Your instructions: Search the data below, and report every line in which "gaps" occurs.

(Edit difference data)
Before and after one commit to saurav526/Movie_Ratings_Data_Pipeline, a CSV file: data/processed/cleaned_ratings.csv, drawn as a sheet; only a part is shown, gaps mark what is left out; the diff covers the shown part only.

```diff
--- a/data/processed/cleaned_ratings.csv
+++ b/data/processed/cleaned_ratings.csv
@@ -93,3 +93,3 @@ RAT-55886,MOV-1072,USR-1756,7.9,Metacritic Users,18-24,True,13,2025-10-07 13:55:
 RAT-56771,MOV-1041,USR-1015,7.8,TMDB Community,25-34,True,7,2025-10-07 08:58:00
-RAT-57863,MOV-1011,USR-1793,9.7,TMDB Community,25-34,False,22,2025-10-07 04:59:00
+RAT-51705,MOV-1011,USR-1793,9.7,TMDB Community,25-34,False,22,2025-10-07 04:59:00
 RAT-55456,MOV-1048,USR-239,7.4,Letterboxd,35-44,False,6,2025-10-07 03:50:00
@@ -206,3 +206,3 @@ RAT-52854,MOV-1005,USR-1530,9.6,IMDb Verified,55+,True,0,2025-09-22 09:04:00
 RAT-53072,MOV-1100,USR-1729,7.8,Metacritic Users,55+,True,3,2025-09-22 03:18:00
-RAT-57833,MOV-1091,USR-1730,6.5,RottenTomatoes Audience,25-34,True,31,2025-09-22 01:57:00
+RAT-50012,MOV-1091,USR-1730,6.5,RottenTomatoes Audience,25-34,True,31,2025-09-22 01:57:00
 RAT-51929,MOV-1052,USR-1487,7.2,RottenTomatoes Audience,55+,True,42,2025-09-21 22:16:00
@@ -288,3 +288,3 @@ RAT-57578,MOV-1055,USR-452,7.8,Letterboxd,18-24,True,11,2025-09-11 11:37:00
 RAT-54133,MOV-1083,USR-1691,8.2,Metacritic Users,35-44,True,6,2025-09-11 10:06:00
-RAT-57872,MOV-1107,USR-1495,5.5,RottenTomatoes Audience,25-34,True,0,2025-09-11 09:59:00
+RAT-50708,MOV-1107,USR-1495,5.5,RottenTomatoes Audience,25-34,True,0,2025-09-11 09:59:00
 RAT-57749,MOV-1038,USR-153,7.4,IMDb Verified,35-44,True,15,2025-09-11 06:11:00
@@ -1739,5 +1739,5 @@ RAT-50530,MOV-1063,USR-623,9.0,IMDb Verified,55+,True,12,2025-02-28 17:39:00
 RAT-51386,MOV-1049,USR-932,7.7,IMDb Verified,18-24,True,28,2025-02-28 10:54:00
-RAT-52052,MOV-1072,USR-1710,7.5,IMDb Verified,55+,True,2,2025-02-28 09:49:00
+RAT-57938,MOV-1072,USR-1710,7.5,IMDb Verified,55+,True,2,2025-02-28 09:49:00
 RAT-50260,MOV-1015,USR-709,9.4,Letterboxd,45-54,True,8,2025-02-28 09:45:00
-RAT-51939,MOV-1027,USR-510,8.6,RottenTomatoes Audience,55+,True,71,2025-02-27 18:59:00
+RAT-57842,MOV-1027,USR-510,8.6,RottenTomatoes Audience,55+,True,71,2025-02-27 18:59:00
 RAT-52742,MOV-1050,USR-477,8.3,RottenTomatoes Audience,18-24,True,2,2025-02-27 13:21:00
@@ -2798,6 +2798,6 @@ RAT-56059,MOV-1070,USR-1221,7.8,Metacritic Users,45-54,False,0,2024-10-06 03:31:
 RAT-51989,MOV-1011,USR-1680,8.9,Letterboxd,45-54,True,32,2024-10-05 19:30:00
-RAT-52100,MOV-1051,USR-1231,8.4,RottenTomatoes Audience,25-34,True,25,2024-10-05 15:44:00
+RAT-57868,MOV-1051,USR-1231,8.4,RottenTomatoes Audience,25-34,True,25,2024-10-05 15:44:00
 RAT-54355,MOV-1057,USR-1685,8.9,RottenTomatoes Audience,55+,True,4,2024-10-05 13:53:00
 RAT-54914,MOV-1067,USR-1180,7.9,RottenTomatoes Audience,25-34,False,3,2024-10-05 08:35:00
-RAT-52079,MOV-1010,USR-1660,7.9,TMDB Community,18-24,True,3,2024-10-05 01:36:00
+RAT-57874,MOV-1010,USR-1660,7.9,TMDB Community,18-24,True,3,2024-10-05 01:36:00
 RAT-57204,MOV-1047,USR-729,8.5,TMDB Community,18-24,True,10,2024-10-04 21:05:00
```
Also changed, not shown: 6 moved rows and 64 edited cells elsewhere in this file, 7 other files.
* * *
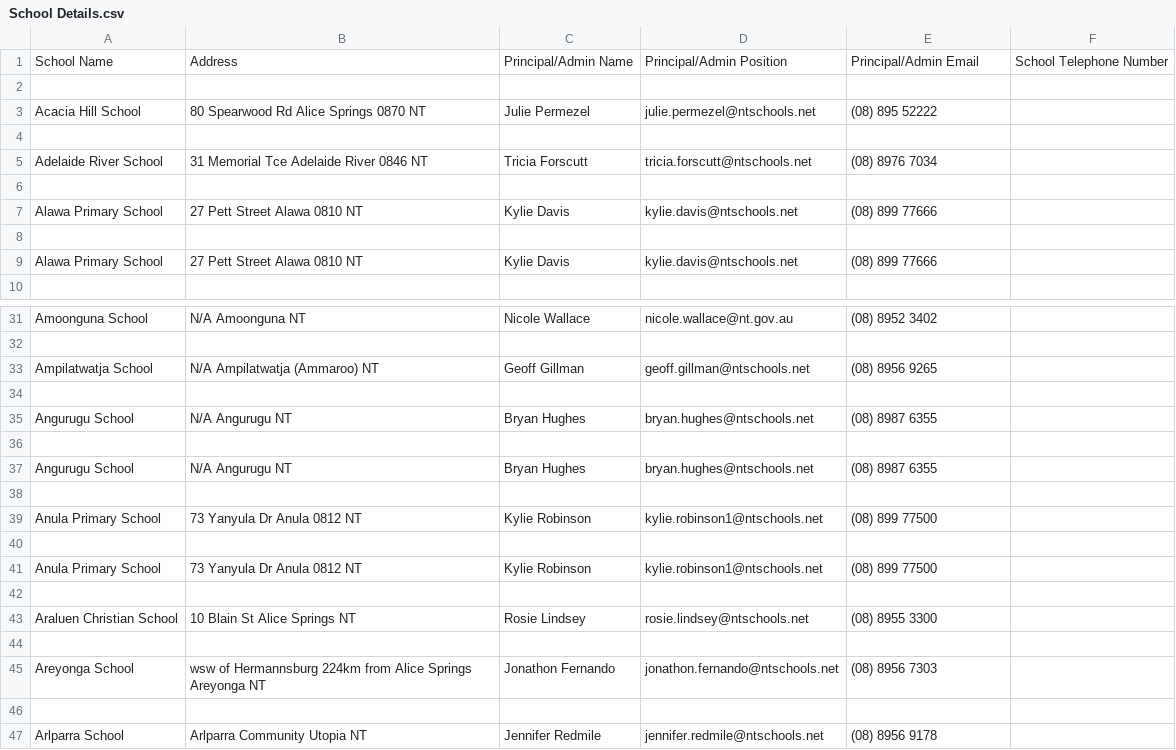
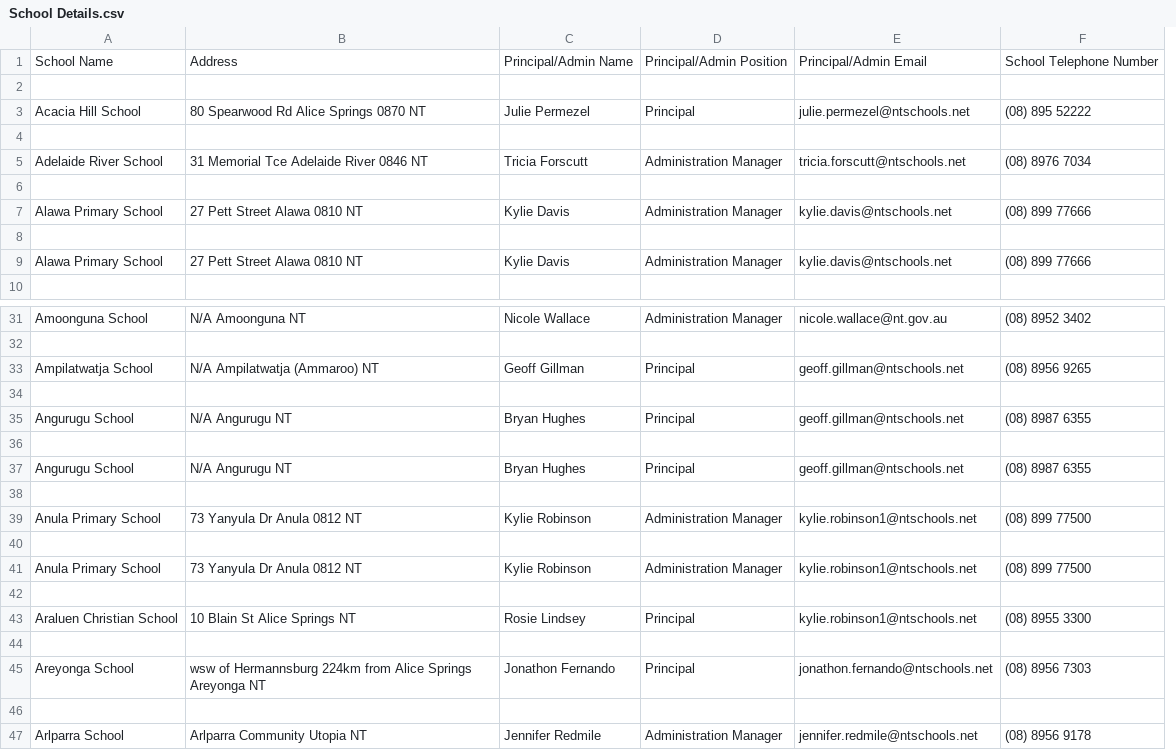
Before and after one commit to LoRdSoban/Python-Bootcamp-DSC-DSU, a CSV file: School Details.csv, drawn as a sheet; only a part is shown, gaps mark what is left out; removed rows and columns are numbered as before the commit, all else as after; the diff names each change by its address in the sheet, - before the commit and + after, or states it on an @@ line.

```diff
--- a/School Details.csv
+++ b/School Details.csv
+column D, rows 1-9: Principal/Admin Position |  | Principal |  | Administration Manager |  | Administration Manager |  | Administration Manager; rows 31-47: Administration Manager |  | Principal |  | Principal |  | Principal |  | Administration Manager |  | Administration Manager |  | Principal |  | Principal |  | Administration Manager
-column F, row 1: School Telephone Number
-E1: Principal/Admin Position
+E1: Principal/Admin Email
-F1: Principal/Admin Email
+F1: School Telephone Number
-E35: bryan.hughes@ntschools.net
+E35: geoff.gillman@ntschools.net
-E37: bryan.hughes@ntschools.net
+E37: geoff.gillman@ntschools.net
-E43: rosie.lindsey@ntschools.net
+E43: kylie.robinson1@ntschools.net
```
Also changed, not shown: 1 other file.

Exercise response:
Before and after one commit to saurav526/Movie_Ratings_Data_Pipeline, a CSV file: data/processed/cleaned_ratings.csv, drawn as a sheet; only a part is shown, gaps mark what is left out; the diff covers the shown part only.
Before and after one commit to LoRdSoban/Python-Bootcamp-DSC-DSU, a CSV file: School Details.csv, drawn as a sheet; only a part is shown, gaps mark what is left out; removed rows and columns are numbered as before the commit, all else as after; the diff names each change by its address in the sheet, - before the commit and + after, or states it on an @@ line.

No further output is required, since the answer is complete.